● TASK REQUIREMENTS:
Report all lines in the records that hold the string "samples".
### EXTRACTED MATERIAL ###
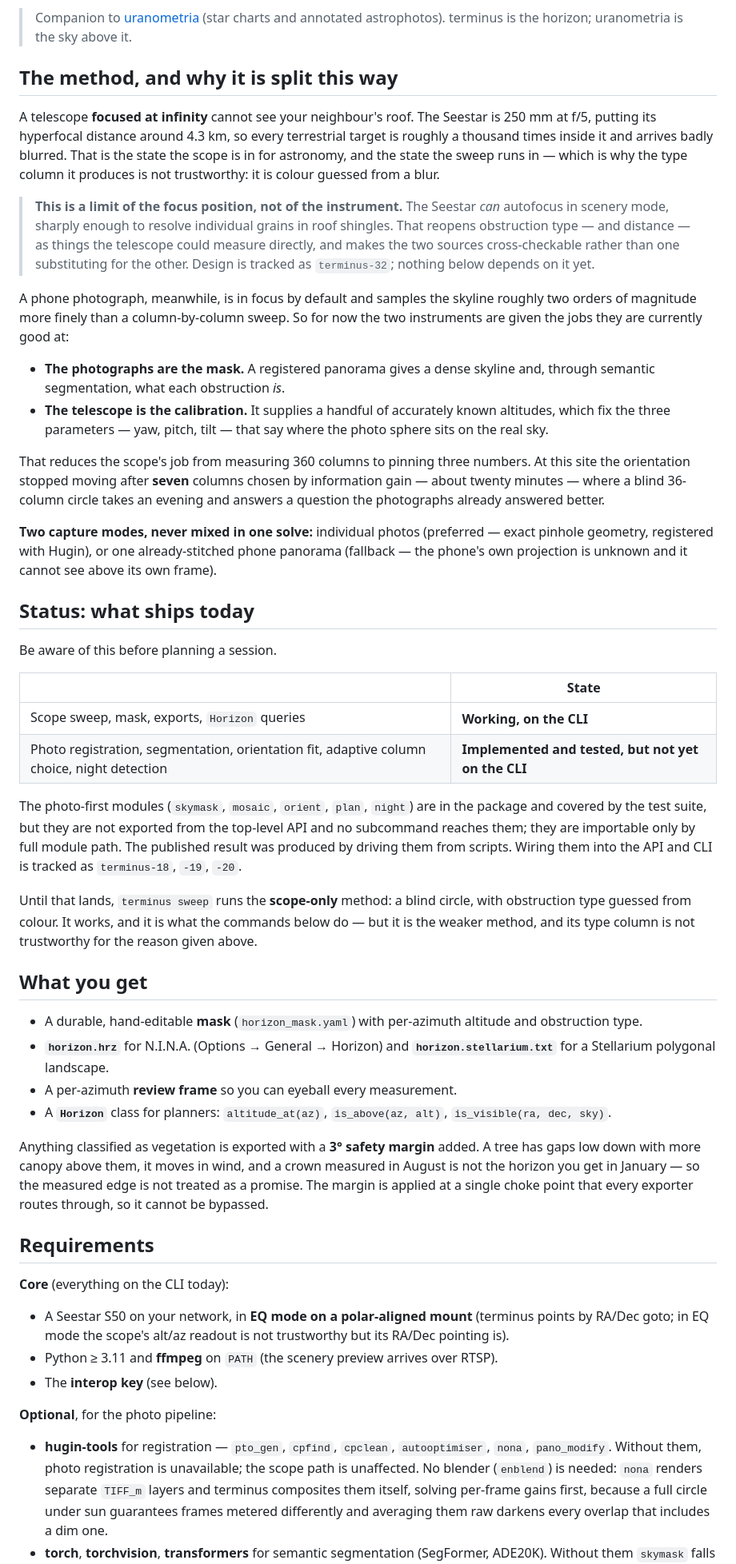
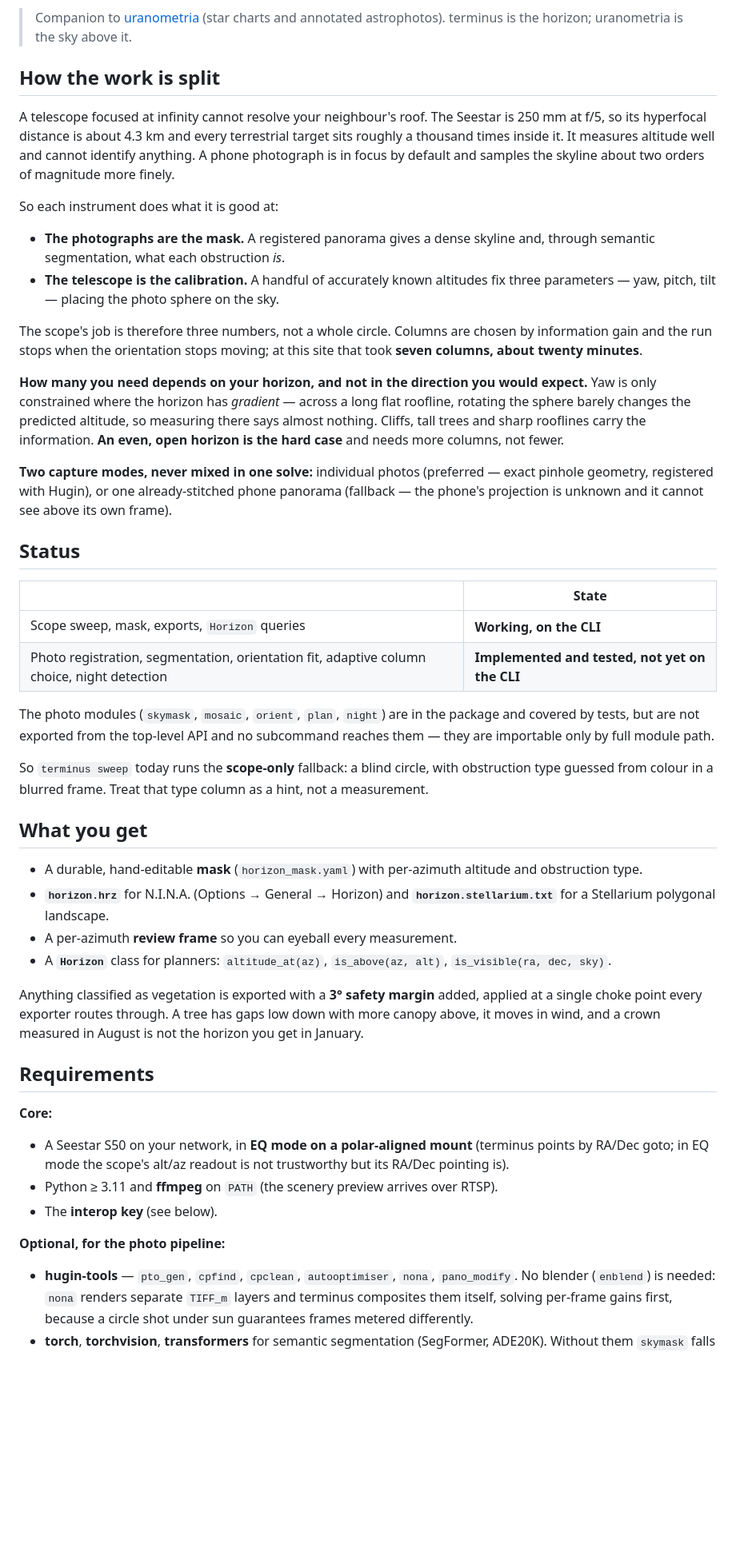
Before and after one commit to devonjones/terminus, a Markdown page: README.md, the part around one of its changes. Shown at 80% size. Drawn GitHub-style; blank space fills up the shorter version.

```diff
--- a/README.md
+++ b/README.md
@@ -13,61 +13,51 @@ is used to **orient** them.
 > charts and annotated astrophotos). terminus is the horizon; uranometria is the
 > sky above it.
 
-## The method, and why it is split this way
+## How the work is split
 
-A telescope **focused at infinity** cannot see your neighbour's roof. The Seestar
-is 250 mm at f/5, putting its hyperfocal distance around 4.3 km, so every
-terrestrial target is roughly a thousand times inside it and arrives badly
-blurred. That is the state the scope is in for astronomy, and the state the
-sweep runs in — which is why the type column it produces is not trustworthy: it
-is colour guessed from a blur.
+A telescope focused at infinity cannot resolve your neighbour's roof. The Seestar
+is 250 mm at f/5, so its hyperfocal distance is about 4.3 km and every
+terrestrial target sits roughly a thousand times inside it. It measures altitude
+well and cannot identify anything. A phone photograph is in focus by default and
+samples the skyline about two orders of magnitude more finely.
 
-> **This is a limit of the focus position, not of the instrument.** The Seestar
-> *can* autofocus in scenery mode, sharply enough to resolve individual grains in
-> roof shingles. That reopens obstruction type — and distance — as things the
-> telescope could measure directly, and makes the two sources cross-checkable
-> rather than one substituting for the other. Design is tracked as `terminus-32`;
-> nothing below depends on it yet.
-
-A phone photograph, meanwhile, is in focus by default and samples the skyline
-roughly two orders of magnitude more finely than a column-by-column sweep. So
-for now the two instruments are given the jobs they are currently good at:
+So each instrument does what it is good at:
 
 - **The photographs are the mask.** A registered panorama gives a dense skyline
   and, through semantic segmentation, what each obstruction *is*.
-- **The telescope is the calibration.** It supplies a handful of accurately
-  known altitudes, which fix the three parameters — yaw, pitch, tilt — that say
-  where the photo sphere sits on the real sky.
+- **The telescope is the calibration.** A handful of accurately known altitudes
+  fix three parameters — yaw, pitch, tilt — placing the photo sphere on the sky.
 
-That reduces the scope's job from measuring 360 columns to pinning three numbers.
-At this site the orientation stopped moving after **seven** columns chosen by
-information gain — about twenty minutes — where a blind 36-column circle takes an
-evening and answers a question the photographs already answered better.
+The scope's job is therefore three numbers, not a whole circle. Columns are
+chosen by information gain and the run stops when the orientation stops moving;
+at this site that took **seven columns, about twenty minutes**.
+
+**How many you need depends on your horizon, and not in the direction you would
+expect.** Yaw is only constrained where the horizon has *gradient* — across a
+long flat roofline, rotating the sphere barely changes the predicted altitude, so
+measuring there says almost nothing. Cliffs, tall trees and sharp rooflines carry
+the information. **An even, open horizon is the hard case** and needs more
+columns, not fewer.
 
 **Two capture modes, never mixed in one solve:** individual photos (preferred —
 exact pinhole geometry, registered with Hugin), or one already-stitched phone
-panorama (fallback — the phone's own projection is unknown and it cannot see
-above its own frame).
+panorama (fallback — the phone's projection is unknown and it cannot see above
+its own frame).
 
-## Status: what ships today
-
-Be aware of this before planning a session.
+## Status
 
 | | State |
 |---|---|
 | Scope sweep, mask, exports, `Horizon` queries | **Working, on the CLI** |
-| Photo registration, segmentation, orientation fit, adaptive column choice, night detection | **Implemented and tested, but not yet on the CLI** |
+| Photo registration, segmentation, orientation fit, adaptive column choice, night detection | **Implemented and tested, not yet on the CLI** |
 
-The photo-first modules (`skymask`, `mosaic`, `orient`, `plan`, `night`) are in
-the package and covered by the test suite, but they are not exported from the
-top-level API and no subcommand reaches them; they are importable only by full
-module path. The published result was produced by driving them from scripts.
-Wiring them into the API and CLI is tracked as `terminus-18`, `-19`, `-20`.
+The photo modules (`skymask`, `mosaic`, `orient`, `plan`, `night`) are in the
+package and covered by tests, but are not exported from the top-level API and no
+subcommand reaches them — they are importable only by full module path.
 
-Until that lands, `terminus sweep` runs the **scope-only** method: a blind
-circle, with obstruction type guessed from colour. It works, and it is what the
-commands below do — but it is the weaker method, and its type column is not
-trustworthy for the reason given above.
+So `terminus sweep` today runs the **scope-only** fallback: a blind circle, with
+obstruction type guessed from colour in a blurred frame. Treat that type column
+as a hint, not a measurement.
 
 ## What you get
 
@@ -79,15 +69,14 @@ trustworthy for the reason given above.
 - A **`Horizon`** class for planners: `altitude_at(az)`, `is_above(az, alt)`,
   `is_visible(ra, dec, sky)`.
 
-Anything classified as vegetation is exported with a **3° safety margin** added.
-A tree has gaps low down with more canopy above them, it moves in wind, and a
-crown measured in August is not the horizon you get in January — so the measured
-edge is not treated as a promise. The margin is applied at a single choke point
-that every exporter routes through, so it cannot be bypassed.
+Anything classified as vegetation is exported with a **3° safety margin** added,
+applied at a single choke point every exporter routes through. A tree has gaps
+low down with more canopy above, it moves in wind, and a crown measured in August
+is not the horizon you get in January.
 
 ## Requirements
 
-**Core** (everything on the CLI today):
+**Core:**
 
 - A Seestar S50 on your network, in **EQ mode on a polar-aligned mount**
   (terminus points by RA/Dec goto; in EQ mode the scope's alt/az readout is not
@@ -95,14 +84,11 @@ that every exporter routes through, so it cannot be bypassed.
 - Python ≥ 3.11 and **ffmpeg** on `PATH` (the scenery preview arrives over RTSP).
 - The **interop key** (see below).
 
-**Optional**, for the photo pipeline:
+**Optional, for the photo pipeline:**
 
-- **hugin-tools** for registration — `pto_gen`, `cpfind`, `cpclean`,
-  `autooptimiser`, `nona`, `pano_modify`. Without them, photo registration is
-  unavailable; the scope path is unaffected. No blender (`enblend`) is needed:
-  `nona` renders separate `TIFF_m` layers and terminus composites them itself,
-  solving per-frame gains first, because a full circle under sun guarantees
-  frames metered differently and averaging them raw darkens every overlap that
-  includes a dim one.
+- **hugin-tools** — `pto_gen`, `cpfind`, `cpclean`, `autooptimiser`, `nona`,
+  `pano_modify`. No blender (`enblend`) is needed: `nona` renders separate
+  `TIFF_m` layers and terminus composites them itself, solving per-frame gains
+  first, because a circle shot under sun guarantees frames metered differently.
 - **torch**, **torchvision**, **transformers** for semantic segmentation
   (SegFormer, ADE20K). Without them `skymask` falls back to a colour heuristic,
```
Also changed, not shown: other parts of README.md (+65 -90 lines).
###
### EXTRACTED MATERIAL ###
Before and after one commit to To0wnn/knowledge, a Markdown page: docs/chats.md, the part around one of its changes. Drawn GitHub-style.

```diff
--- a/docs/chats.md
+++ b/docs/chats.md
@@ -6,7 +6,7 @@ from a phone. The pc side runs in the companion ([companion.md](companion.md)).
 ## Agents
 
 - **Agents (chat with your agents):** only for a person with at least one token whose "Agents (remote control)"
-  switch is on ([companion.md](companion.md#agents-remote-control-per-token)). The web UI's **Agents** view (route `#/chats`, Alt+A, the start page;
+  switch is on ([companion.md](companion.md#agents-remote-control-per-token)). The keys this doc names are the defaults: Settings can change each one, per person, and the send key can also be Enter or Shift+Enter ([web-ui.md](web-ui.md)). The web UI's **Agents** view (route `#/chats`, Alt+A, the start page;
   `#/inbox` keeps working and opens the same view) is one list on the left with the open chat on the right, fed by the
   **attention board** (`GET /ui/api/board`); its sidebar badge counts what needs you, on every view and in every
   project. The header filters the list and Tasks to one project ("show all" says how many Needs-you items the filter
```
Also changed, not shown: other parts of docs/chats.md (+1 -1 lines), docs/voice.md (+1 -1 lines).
###
### EXTRACTED MATERIAL ###
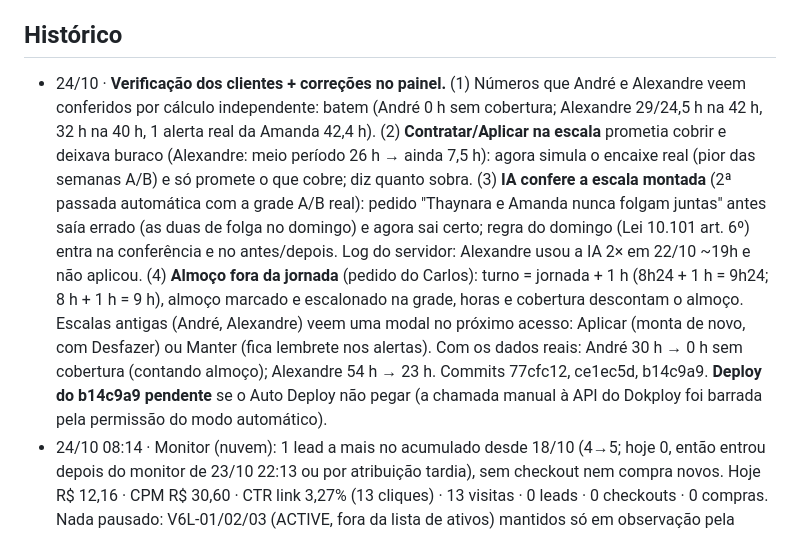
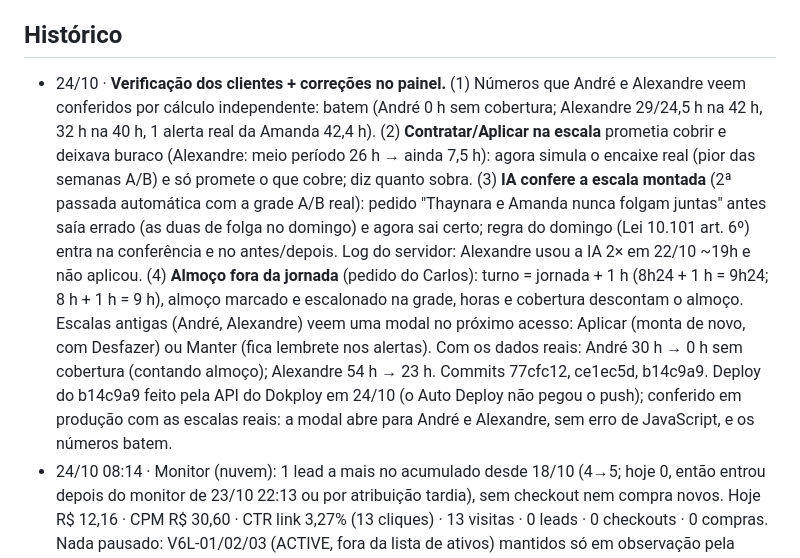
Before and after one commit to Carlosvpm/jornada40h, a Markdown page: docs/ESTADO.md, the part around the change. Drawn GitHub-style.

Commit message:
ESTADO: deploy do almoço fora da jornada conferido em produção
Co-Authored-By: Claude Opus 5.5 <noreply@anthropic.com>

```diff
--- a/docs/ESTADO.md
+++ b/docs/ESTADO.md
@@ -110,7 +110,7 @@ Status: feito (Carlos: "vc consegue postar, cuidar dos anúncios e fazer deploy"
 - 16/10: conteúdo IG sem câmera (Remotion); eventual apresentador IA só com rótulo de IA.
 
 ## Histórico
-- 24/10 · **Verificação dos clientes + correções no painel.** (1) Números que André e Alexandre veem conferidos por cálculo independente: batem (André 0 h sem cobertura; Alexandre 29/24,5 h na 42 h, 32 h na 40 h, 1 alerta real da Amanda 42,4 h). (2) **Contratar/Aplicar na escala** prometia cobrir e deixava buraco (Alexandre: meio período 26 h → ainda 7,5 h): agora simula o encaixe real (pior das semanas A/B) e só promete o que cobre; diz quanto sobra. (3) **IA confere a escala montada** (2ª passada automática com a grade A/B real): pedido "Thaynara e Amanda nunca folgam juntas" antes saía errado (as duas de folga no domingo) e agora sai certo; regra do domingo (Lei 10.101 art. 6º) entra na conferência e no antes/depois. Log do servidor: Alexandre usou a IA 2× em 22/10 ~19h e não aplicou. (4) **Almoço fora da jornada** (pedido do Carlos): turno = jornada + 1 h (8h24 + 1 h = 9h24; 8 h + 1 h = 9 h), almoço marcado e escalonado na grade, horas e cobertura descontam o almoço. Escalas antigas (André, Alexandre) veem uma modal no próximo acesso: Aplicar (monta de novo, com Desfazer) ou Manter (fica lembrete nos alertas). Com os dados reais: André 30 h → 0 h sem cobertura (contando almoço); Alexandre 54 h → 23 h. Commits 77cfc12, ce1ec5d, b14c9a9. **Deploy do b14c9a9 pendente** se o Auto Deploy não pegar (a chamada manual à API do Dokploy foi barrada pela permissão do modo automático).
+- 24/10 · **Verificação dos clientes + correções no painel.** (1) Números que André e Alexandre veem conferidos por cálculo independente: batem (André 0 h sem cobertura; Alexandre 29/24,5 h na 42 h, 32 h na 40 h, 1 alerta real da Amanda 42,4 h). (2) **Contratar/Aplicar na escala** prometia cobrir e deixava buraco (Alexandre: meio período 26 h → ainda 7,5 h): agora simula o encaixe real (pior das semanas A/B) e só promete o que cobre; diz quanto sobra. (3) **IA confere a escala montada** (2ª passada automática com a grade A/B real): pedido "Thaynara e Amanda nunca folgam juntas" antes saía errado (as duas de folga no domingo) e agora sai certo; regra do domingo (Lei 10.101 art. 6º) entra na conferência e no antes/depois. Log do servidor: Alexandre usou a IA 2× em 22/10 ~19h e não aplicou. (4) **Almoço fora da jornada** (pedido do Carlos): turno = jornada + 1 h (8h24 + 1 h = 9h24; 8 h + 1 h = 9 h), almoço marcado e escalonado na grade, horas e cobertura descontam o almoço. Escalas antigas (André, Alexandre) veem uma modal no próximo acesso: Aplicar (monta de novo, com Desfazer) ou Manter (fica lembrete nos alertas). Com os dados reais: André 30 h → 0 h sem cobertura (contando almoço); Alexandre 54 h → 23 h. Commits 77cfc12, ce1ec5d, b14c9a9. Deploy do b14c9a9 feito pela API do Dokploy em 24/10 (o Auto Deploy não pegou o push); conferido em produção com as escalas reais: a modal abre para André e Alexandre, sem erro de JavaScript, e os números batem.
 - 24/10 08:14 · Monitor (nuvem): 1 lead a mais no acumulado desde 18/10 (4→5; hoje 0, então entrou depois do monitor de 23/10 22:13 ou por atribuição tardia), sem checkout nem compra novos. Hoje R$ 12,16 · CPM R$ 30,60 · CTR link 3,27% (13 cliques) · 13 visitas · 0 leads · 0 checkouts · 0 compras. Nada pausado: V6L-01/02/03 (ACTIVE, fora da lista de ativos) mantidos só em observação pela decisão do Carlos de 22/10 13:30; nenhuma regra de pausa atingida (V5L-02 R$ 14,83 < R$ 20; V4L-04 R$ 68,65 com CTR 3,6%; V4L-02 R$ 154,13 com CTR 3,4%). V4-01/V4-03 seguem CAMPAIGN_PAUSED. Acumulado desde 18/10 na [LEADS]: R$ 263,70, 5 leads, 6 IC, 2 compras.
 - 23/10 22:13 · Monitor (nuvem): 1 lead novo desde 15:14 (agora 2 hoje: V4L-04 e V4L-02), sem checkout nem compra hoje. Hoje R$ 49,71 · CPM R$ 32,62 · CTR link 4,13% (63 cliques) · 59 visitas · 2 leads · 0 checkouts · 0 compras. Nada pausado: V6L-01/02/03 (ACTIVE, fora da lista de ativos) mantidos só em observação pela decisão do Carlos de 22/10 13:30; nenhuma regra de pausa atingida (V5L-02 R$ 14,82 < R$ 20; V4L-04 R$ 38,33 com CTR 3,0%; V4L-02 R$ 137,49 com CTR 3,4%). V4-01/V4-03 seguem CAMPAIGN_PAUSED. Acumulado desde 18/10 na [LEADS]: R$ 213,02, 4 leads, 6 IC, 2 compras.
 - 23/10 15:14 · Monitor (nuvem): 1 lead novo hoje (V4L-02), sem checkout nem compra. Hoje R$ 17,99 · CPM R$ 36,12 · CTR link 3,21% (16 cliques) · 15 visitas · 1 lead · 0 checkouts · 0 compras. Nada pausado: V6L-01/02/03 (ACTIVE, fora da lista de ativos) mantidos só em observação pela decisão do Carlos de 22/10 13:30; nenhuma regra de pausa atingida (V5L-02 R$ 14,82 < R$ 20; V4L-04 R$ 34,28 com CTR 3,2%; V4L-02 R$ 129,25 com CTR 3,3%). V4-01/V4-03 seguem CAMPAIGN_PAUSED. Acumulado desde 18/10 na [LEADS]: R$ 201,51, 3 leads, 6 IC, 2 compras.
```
###
● YOUR SOLUTION:
+samples the skyline about two orders of magnitude more finely.
-A phone photograph, meanwhile, is in focus by default and samples the skyline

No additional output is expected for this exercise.